So now here’s the connect with Young Audiences. I have witnessed the passion of Young Audiences artists like Femi the DriFish and their teacher partners who, despite challenging situations, work tirelessly to promote learning in their classrooms, using the innovative arts techniques taught by YA. I have seen deep passion in our principals who set aside hard-fought funds to bring the arts into the classrooms when others are choosing to cut these opportunities. I see this passion in the YA board, who includes my husband, who donate their limited time outside of work and family to ensure that more kids have opportunities. It is through them that I fell in love with Young Audiences, too.
I am pleased to announce that Garvin’s passion for his birth city is contagious. With his example, I am happy to tell all who will listen that I am passionate about Young Audiences. I will tell folks about how fantastic Young Audiences is–and that includes you!
Wanna know more? Consider joining CEO Stacie Sanders Evans and a Young Audiences teaching artist on Thursday, December 5, 5:30-6:30 pm for a free, one-hour Meet YA Event. To register, please contact Erin Nolder via email or phone – [email protected] or (410) 837-7577 ext. 105. All I ask is that afterward, like Garvin, you tell all your friends and relatives about the wonderful work that YA does.
In January 2020, Bay Brook Elementary Middle School will move into a 21st Century school building! Monique B. Reese, Principal of Bay Brook told us that along with the move, her school is adopting an arts integration model. During her first three years at the school, she focused on reducing suspensions and building a positive school climate. Now, Mrs. Reese’s goal is to use the arts to assist with increasing student engagement and higher achievement. That’s what brings her to the Young Audiences Principal Fellowship Program.
Mrs. Reese began her career as an elementary school teacher in various urban school districts. During her time as a teacher, she found a passion for leading others in teaching and learning. This passion for leadership led her to serve for eight years as an Assistant Principal in the District of Columbia Public Schools, and then as a principal at Bay Brook Elementary Middle School. During her first three years at Bay Brook, she focused on reducing suspensions and building a positive school climate. “I am excited about being a part of the Young Audiences Principal Fellowship program because it directly connects to my new school model,” she said. “I can learn new ideas about arts integration that I can directly implement in my school as we begin our new vision.”
“We have seen first-hand the excitement the arts bring to our students.”

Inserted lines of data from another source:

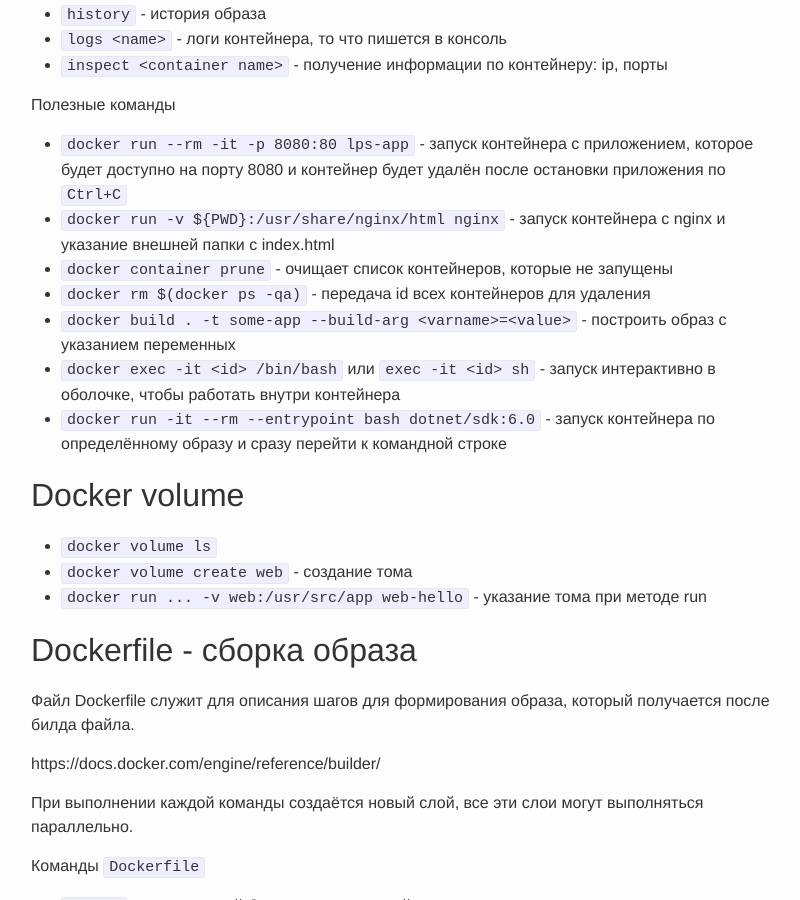
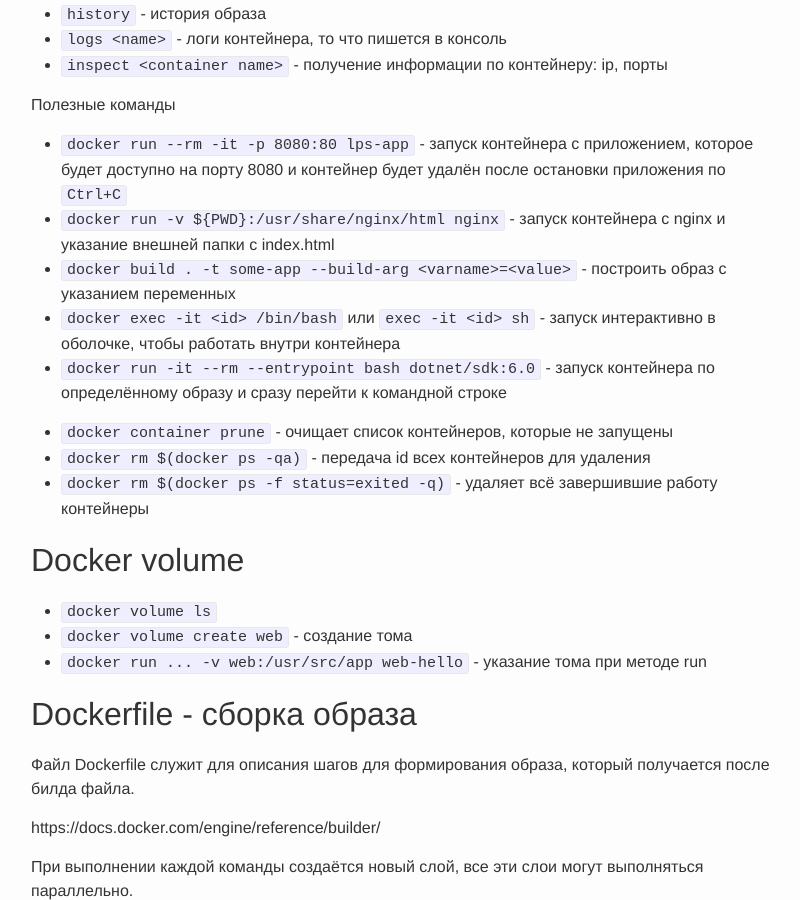
Before and after one commit to qshZone/qshzone.github.io, a Jekyll site: the page built from shorts/docker.md, in a window 1280 px wide and 900 px high, scrolled down 1704 px. Shown: the whole window, without its empty margins (239-1039 px from the left). Built offline with Jekyll 4.4.1, drawn with Linux system fonts in a browser that asks for light colours.

Commit message:
Дополнил новой полезной командой

```diff
--- a/shorts/docker.md
+++ b/shorts/docker.md
@@ -63,11 +63,13 @@ title: Docker справочник
 Полезные команды
 - `docker run --rm -it -p 8080:80 lps-app` - запуск контейнера с приложением, которое будет доступно на порту 8080 и контейнер будет удалён после остановки приложения по `Ctrl+C`
 - `docker run -v ${PWD}:/usr/share/nginx/html nginx` - запуск контейнера с nginx и указание внешней папки с index.html
-- `docker container prune` - очищает список контейнеров, которые не запущены
-- `docker rm $(docker ps -qa)` - передача id всех контейнеров для удаления
 - `docker build . -t some-app --build-arg <varname>=<value>` - построить образ с указанием переменных
 - `docker exec -it <id> /bin/bash` или `exec -it <id> sh` - запуск интерактивно в оболочке, чтобы работать внутри контейнера
 - `docker run -it --rm --entrypoint bash dotnet/sdk:6.0` - запуск контейнера по определённому образу и сразу перейти к командной строке
+
+- `docker container prune` - очищает список контейнеров, которые не запущены
+- `docker rm $(docker ps -qa)` - передача id всех контейнеров для удаления
+- `docker rm $(docker ps -f status=exited -q)` - удаляет всё завершившие работу контейнеры
 
 
 ## Docker volume
```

Over the course of the program, she’ll receive coaching from experienced educators who have already used arts integration as leverage for school change. “Our students learn in different ways and we need a path that reaches all learners,” Mrs. Reese said. “When given the choice between STEM, project-based learning, and arts integration for their new school model, the staff and community were confident that a larger focus on the arts would bring positive change.”
The school currently has a partnership with Arts Every Day which helps fund artist residencies for classrooms. Already, the school holds monthly arts integration days in which teachers engage students in an art project to teach literacy, math, or science. “We have seen first-hand the excitement the arts bring to our students,” she said. “The staff believe that the arts will give students the opportunity to be more engaged in the content, thus reducing class disruptions and increasing achievement.”
Mrs. Monique Reese, Principal of Bay Brook Elementary Middle School, is one of ten Baltimore City Public Schools principals selected to participate in the Principal Fellowship Program. The year-long fellowship provides principals with the guidance and framework to develop an arts-based action plan in their schools and we are thrilled to have her in the inaugural cohort!